=== Your assignment ===
Among the entries below, find each line holding "part" and return it.

• • • •

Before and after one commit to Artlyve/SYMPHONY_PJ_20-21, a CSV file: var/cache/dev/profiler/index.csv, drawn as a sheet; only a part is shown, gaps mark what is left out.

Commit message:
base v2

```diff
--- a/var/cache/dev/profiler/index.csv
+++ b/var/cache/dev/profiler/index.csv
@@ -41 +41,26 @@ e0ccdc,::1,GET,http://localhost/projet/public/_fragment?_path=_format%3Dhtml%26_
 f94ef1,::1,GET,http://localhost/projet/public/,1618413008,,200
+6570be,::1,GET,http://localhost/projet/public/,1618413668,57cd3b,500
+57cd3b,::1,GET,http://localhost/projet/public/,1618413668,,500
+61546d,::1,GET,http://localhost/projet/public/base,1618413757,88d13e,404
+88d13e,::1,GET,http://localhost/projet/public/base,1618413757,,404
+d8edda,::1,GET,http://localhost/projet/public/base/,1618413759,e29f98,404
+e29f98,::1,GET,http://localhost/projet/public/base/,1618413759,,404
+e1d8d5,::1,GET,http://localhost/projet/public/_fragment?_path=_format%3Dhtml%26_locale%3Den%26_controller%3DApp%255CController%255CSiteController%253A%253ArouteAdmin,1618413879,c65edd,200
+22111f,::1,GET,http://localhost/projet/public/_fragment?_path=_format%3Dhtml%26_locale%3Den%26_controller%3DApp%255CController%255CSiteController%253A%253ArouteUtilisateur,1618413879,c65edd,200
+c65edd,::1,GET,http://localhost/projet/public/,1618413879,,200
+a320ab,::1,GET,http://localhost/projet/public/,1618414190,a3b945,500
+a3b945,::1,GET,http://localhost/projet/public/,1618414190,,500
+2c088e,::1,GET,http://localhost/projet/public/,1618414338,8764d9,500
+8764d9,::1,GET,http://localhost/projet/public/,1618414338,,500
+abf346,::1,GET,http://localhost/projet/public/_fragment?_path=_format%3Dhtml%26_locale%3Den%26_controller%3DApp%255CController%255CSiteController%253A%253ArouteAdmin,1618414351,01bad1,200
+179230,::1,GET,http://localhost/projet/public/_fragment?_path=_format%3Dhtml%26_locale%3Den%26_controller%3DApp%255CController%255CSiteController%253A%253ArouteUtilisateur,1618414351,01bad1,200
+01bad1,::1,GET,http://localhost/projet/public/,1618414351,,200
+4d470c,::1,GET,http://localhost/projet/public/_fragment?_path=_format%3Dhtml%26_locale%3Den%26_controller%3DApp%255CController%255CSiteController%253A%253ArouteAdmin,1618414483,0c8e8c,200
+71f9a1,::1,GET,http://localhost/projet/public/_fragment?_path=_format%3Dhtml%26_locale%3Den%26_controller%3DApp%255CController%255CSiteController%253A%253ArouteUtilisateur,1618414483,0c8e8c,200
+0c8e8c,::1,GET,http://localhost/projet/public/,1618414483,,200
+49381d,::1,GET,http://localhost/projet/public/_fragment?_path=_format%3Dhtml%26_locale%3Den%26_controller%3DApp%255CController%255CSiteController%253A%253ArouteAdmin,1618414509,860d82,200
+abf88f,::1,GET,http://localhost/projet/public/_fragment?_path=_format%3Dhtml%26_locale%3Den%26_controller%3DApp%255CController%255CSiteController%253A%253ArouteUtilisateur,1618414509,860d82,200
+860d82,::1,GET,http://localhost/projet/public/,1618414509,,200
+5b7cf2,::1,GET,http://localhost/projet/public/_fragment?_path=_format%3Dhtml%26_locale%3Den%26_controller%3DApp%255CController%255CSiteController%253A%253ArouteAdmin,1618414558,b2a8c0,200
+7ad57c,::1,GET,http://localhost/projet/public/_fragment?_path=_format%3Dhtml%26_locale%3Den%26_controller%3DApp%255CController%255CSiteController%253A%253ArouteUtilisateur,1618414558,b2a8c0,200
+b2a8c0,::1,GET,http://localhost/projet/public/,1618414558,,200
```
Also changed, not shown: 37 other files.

• • • •

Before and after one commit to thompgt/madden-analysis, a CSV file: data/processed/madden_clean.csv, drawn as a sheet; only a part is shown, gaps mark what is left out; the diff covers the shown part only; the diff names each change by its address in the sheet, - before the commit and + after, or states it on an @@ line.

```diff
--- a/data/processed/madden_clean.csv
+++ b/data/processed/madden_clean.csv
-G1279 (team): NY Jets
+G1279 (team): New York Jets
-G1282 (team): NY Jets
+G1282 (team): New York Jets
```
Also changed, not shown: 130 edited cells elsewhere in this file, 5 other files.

• • • •

=== Answer ===
Before and after one commit to Artlyve/SYMPHONY_PJ_20-21, a CSV file: var/cache/dev/profiler/index.csv, drawn as a sheet; only a part is shown, gaps mark what is left out.
Before and after one commit to thompgt/madden-analysis, a CSV file: data/processed/madden_clean.csv, drawn as a sheet; only a part is shown, gaps mark what is left out; the diff covers the shown part only; the diff names each change by its address in the sheet, - before the commit and + after, or states it on an @@ line.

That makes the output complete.